**What needs to be done:** Here is a block of records. Copy every line in it that includes "subtitle".
Extracted records Start Marker
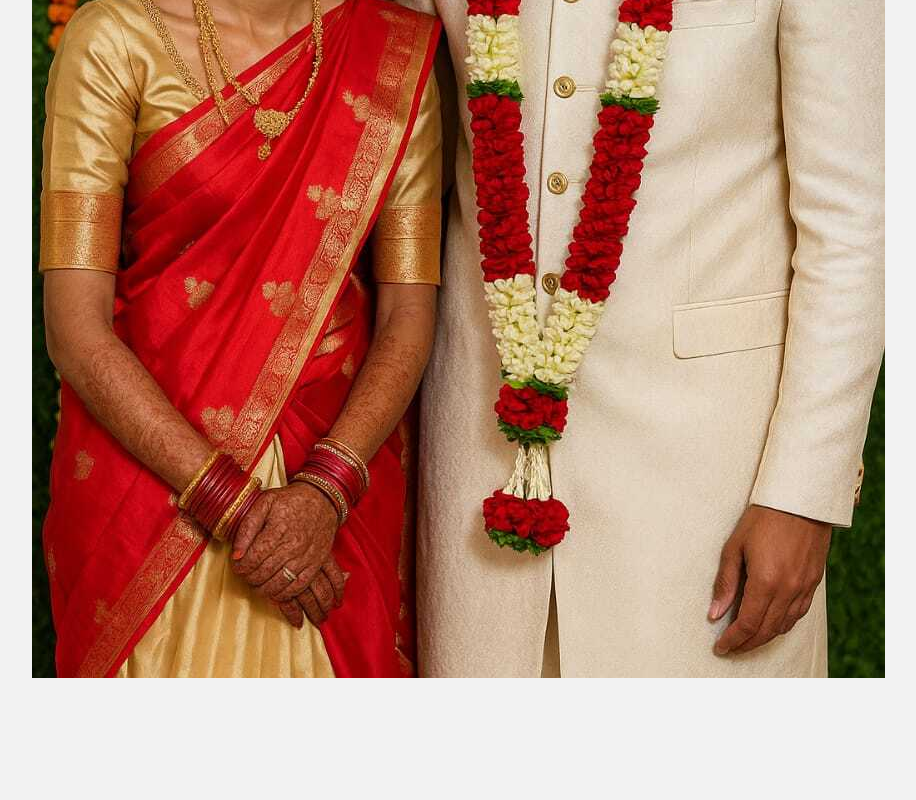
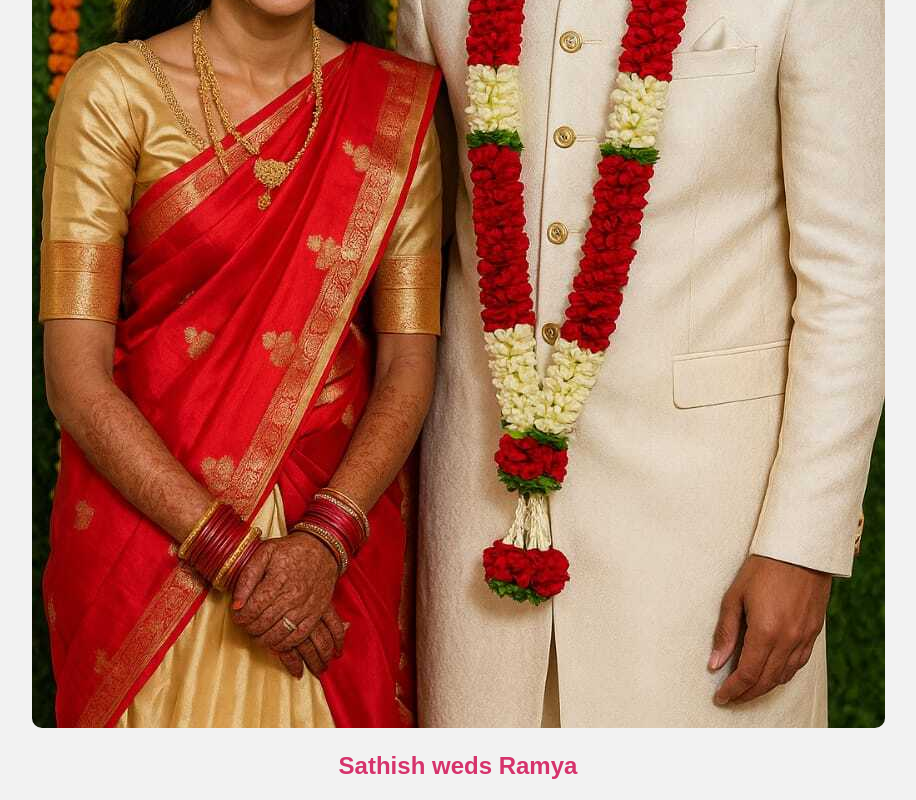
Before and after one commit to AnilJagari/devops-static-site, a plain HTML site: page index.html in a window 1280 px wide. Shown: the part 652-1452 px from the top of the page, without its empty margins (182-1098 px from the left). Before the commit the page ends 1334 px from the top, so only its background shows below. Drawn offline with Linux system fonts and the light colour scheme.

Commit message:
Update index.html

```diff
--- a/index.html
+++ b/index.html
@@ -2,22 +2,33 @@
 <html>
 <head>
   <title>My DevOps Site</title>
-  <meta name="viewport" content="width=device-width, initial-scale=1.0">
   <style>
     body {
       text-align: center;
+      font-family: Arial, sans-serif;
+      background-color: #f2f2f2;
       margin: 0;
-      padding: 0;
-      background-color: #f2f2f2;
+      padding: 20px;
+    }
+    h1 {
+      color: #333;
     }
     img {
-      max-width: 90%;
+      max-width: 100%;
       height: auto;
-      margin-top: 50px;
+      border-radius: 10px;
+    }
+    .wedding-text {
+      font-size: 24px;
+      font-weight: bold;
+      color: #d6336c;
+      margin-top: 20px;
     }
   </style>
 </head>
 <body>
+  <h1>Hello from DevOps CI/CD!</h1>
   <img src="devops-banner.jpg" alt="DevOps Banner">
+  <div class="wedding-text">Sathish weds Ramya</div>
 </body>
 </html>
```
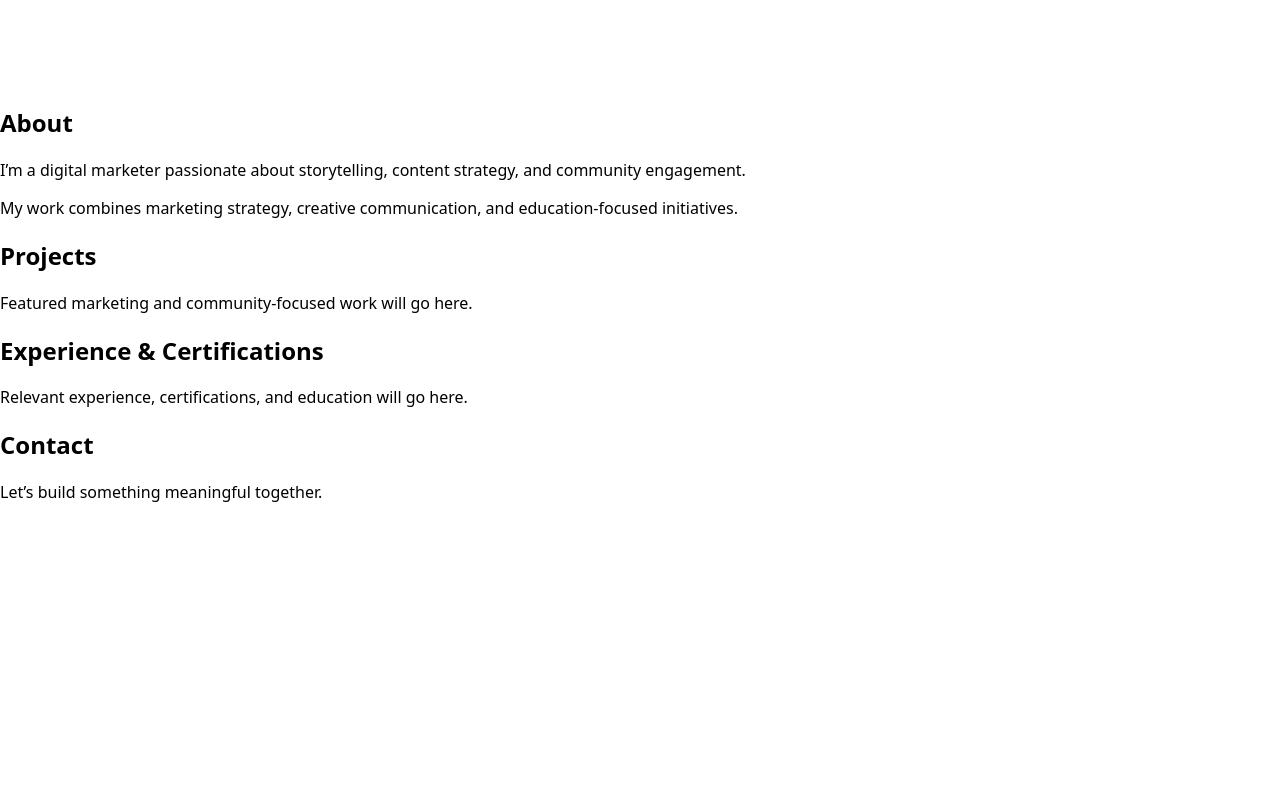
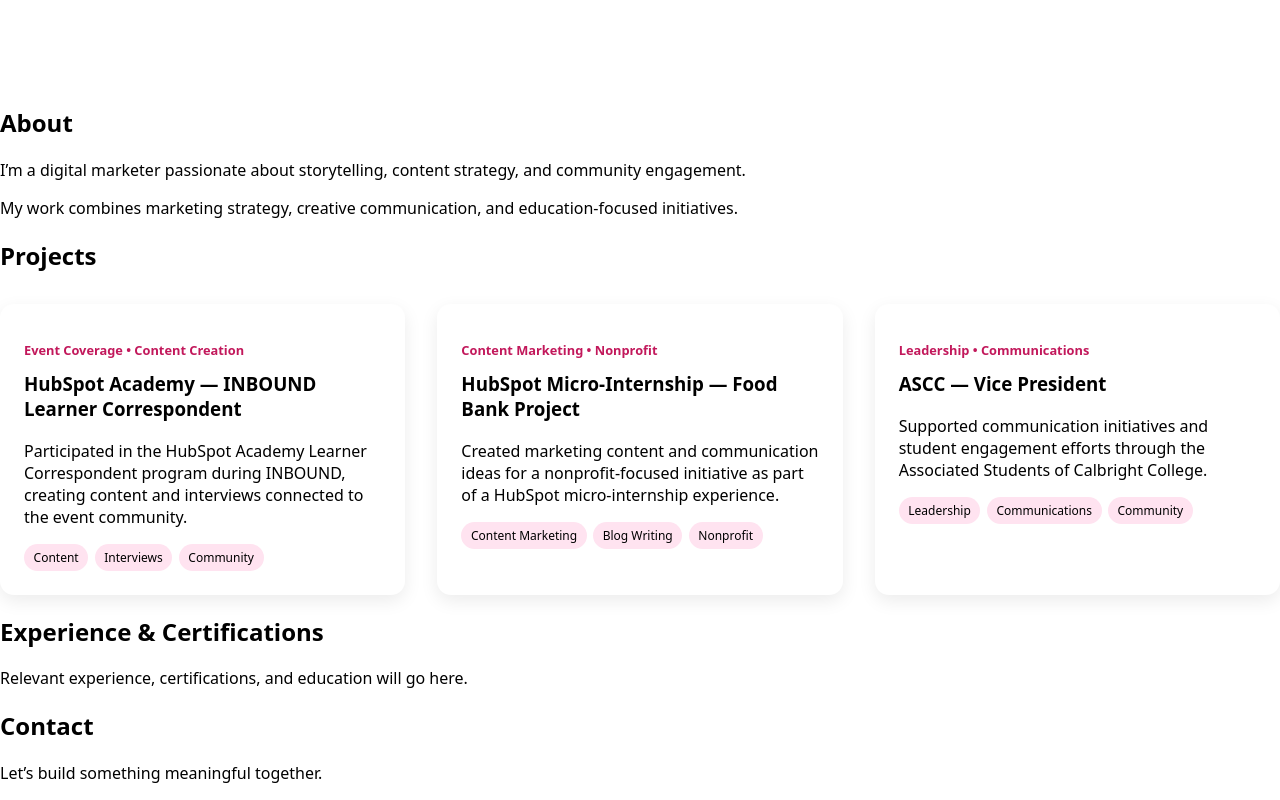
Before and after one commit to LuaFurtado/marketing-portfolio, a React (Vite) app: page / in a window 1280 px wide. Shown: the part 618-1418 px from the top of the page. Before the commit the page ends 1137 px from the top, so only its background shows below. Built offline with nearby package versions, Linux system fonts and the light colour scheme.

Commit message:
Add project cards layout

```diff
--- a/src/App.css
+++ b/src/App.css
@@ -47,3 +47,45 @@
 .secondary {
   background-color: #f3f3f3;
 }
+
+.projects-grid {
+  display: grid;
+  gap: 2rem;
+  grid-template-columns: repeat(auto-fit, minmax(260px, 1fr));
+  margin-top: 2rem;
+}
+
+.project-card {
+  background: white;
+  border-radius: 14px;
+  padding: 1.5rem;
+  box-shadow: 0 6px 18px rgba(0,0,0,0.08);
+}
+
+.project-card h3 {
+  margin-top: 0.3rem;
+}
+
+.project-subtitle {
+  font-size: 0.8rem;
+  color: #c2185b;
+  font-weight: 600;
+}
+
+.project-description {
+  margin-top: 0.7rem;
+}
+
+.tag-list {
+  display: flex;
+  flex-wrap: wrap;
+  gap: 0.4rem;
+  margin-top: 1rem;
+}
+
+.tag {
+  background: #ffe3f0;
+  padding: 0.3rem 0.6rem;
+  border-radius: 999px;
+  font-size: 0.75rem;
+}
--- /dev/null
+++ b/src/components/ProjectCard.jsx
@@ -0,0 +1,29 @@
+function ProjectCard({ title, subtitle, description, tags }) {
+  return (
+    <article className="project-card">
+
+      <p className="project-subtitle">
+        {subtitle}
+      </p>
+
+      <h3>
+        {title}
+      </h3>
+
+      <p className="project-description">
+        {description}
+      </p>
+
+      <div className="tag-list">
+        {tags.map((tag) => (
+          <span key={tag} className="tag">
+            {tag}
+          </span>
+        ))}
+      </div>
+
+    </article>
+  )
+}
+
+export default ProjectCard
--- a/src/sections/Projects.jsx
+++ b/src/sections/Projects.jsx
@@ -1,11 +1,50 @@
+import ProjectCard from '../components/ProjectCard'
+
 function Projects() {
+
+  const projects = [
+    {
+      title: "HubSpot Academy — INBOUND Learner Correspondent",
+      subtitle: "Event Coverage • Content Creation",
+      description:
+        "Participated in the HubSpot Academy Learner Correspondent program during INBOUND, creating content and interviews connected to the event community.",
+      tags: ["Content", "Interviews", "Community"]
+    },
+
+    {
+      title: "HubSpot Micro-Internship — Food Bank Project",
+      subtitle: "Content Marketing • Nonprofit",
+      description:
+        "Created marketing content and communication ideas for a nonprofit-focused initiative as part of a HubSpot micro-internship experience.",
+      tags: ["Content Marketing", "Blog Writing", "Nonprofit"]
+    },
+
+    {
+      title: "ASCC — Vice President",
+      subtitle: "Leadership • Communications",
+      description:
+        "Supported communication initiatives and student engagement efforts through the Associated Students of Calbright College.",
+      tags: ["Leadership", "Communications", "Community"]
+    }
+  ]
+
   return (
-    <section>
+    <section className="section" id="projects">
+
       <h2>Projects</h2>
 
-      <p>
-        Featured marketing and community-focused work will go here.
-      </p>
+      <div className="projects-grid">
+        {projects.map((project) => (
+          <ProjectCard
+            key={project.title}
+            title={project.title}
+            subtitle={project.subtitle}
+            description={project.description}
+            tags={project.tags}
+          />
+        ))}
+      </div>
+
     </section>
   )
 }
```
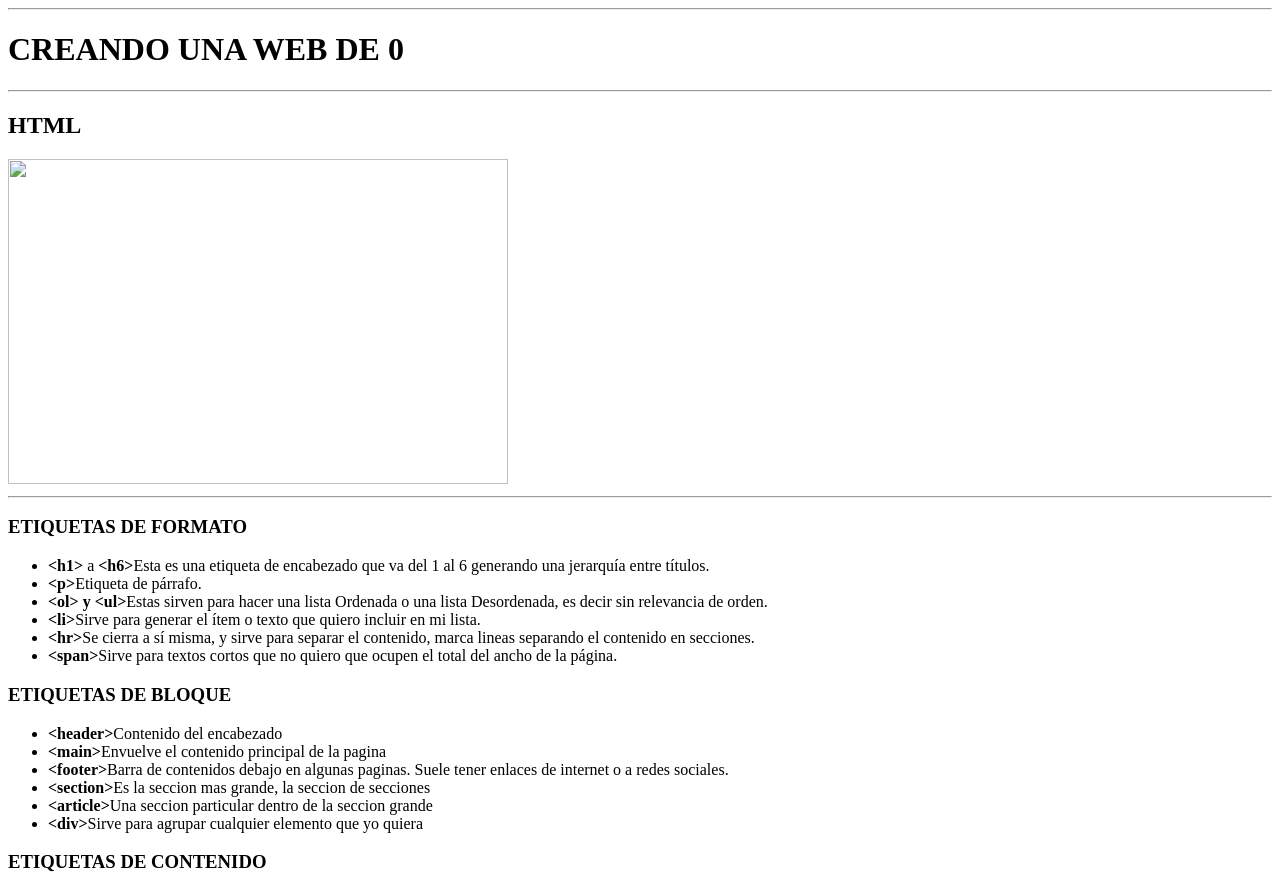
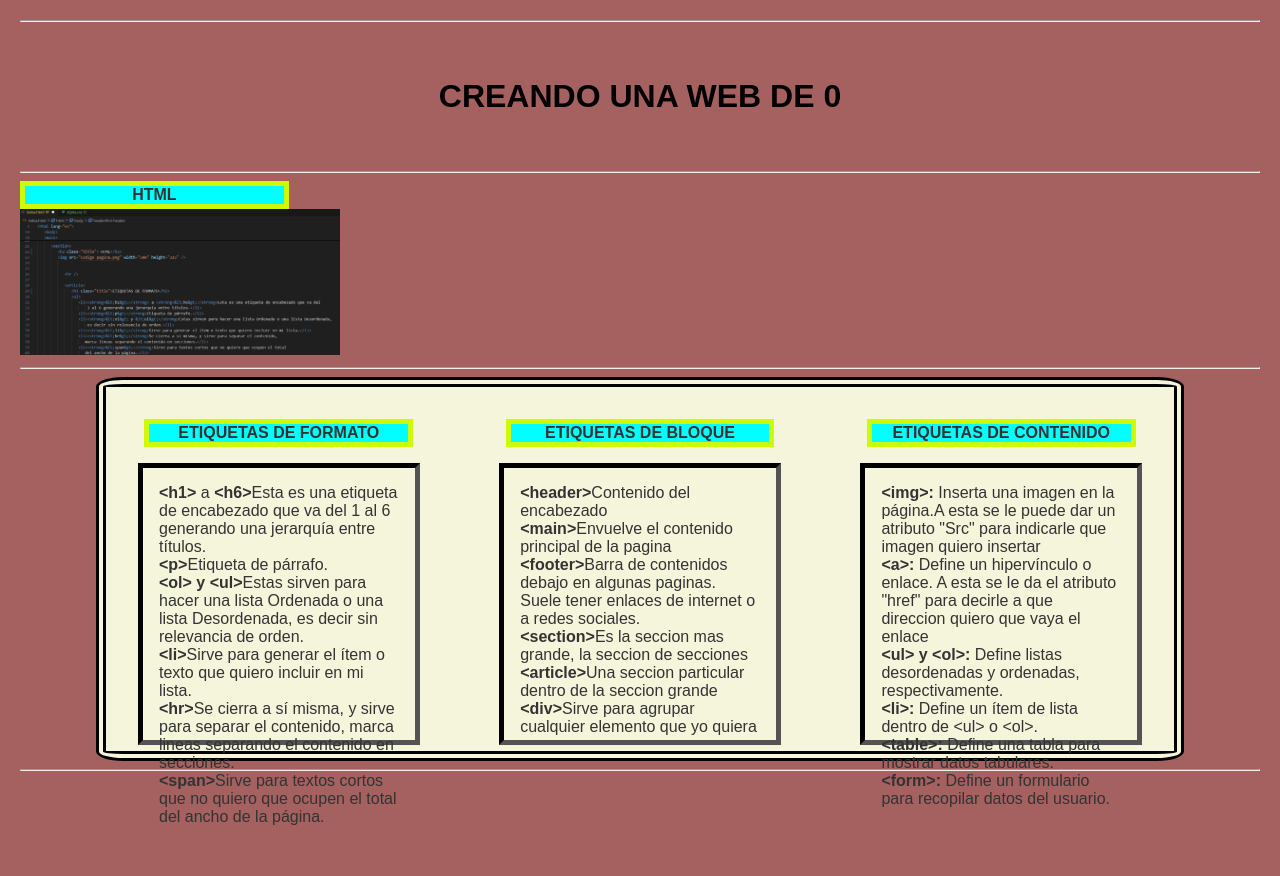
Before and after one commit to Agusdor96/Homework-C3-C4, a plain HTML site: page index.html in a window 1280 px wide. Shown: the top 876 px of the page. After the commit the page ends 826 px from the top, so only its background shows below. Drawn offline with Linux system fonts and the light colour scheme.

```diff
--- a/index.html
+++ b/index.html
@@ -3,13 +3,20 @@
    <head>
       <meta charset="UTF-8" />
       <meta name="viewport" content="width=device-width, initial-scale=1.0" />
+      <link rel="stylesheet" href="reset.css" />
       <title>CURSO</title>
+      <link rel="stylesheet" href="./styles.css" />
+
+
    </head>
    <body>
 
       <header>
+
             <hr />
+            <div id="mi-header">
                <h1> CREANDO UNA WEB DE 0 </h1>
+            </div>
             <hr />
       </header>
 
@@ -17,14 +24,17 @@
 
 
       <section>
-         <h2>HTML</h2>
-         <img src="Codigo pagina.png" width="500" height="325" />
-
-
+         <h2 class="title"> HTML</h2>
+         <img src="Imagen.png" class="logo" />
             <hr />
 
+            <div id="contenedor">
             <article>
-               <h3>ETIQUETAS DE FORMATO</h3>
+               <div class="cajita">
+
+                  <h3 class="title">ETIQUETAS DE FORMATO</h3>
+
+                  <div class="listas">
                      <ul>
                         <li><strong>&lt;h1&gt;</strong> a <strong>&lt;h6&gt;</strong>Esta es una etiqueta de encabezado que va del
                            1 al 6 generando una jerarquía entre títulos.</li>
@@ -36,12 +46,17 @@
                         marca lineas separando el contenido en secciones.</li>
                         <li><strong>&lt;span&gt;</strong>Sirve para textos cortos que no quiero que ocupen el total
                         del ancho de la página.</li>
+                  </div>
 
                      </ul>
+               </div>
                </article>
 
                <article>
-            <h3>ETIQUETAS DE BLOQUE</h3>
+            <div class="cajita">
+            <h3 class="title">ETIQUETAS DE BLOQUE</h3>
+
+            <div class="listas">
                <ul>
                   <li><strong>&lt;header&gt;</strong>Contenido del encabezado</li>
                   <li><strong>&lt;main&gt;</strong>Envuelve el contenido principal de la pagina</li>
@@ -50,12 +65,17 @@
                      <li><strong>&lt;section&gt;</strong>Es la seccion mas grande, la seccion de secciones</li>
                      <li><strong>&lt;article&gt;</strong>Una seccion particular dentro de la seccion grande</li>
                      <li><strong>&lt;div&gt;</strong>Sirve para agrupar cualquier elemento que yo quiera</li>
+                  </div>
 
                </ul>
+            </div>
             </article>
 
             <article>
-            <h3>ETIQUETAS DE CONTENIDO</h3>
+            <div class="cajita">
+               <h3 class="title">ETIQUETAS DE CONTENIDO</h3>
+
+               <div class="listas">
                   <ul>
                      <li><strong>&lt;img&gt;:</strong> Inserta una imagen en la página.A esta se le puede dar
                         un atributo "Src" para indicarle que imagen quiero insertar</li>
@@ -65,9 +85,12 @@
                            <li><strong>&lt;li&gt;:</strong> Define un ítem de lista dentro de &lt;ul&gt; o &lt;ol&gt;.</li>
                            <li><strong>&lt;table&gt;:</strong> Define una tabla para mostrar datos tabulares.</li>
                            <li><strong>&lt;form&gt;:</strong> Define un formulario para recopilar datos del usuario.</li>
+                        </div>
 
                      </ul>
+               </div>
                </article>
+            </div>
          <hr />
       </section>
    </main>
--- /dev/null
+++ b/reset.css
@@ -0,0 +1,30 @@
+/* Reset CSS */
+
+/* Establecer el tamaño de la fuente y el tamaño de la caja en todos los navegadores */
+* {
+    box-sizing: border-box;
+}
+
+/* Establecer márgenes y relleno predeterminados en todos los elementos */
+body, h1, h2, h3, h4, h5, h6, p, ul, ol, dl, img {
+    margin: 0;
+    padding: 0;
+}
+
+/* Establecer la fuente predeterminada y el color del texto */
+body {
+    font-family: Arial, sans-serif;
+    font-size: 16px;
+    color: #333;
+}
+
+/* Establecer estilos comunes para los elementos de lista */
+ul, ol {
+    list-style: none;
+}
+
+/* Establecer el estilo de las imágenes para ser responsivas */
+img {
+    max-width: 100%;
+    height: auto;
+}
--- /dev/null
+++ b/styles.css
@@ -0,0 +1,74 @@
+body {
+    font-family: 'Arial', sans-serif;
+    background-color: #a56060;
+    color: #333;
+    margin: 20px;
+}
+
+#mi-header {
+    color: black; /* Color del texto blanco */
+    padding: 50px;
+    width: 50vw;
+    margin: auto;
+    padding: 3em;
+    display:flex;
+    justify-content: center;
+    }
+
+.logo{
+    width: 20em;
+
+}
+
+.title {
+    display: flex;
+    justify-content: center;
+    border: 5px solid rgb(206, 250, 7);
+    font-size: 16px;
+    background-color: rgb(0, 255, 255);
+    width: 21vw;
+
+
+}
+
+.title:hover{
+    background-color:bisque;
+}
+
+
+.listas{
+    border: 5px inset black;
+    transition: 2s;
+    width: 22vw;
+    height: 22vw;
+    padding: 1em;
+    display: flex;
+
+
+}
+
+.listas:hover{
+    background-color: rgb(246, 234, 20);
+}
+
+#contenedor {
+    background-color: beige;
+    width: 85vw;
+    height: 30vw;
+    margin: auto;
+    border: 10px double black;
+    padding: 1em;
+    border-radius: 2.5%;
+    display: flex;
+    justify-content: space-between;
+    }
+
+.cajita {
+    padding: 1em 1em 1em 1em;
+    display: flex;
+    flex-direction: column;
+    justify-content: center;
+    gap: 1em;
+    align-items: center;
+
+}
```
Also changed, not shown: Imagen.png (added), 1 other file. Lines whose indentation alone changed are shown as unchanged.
Extracted records End Marker
**Answer to this problem:**
+.project-subtitle {
+function ProjectCard({ title, subtitle, description, tags }) {
+      <p className="project-subtitle">
+        {subtitle}
+      subtitle: "Event Coverage • Content Creation",
+      subtitle: "Content Marketing • Nonprofit",
+      subtitle: "Leadership • Communications",
+            subtitle={project.subtitle}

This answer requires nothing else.